#### WHAT THE EXERCISE ASKS
Go through the data and tally the lines that include "phone". The reply is that number alone.

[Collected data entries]
▼
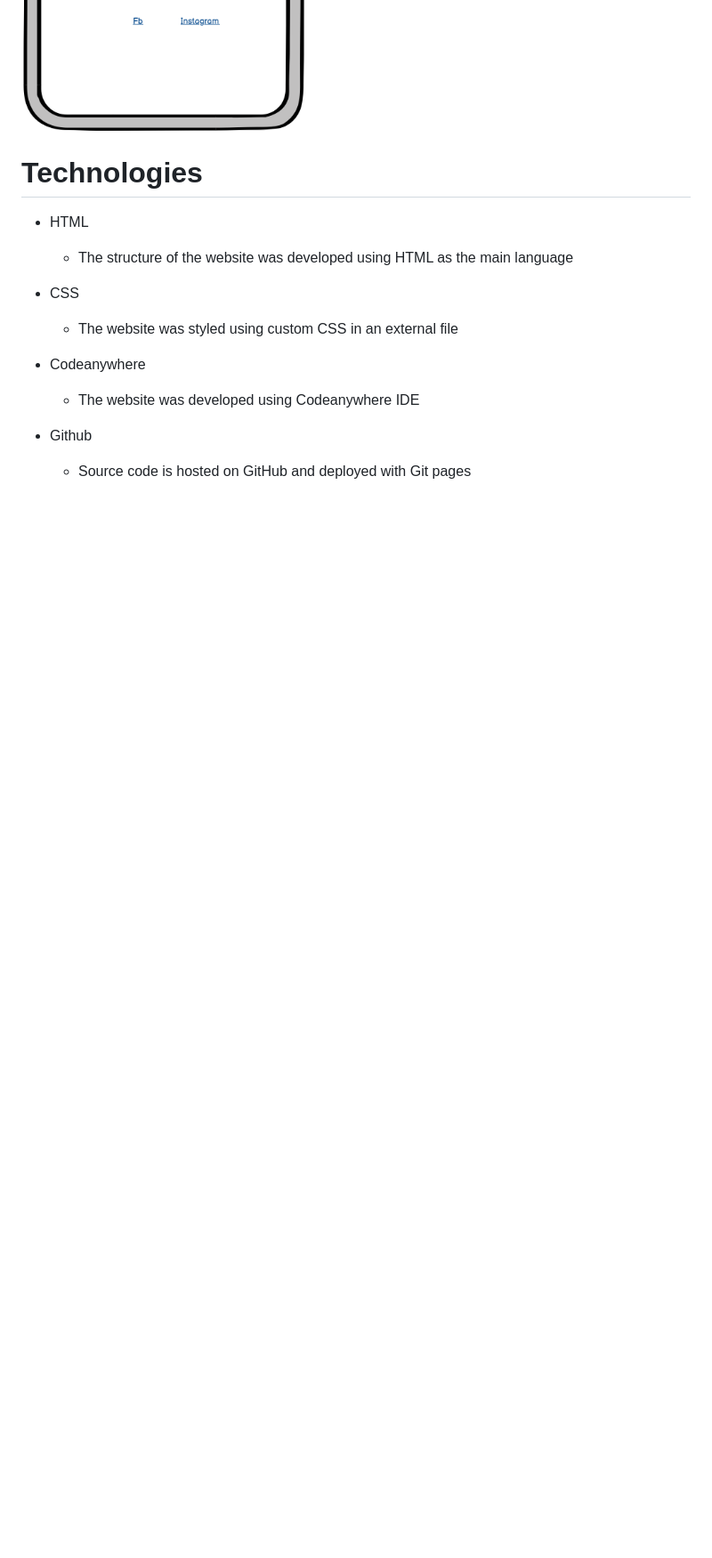
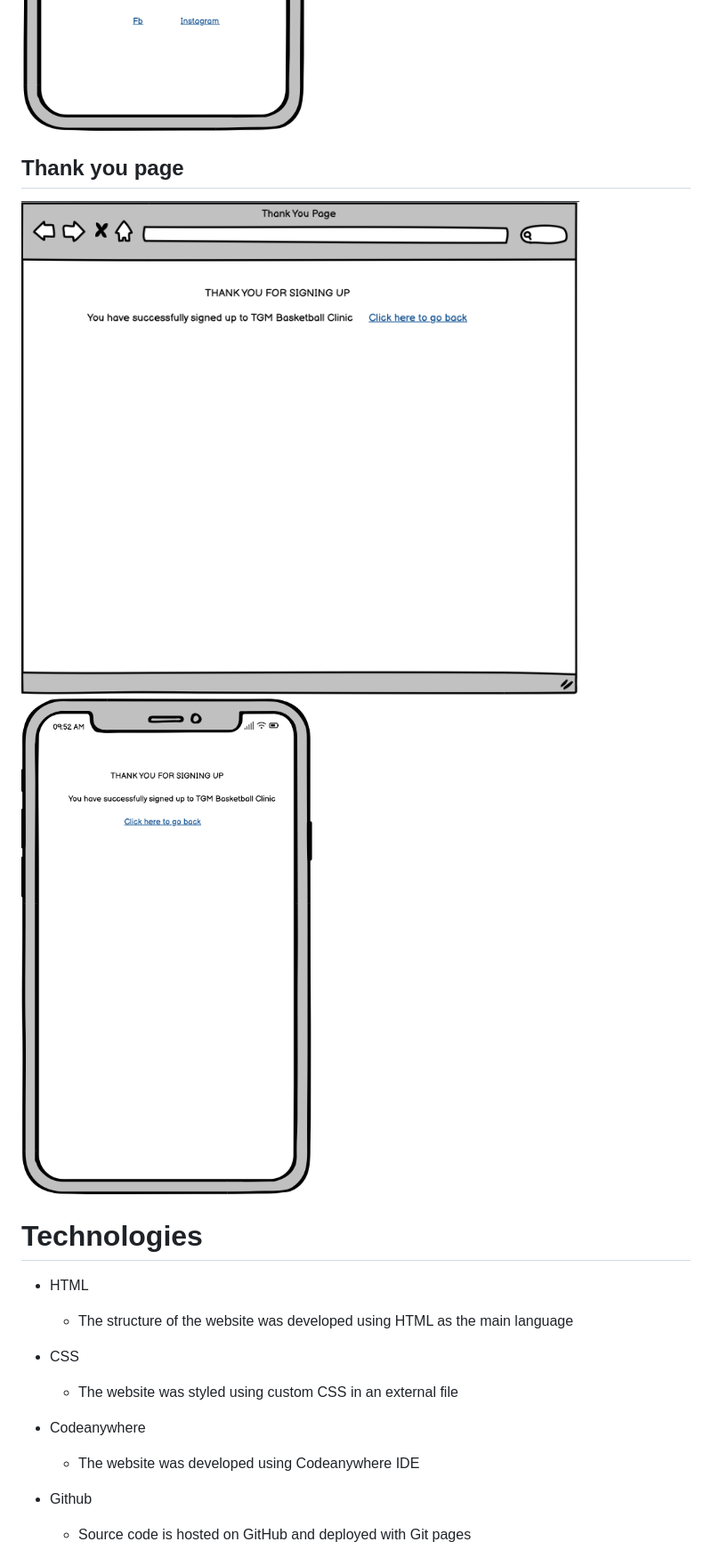
Before and after one commit to RTGuinn/p1-tgm-basketball-signup, a Markdown page: README.md, the part around the change. Shown at 89% size. Drawn GitHub-style; blank space fills up the shorter version.

Commit message:
add wireframe image to readme.md for thank you page

```diff
--- a/README.md
+++ b/README.md
@@ -97,6 +97,13 @@ TGM Basketball Clinic is a place for children ages 12 and up to join and work on
 ![wireframe image of how sign up page should look](docs/wireframe_images/signup.png)
 ![wireframe image of how sign up page should look on phone](docs/wireframe_images/phonesignup.png)
 
+## Thank you page
+
+![wireframe image of how thank you page should look](docs/wireframe_images/thankyoupg.png)
+![wireframe image of how thank you page should look on phone](docs/wireframe_images/phonethankyou.png)
+
+
+
 
 
 
```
▲
#### OUTPUT
2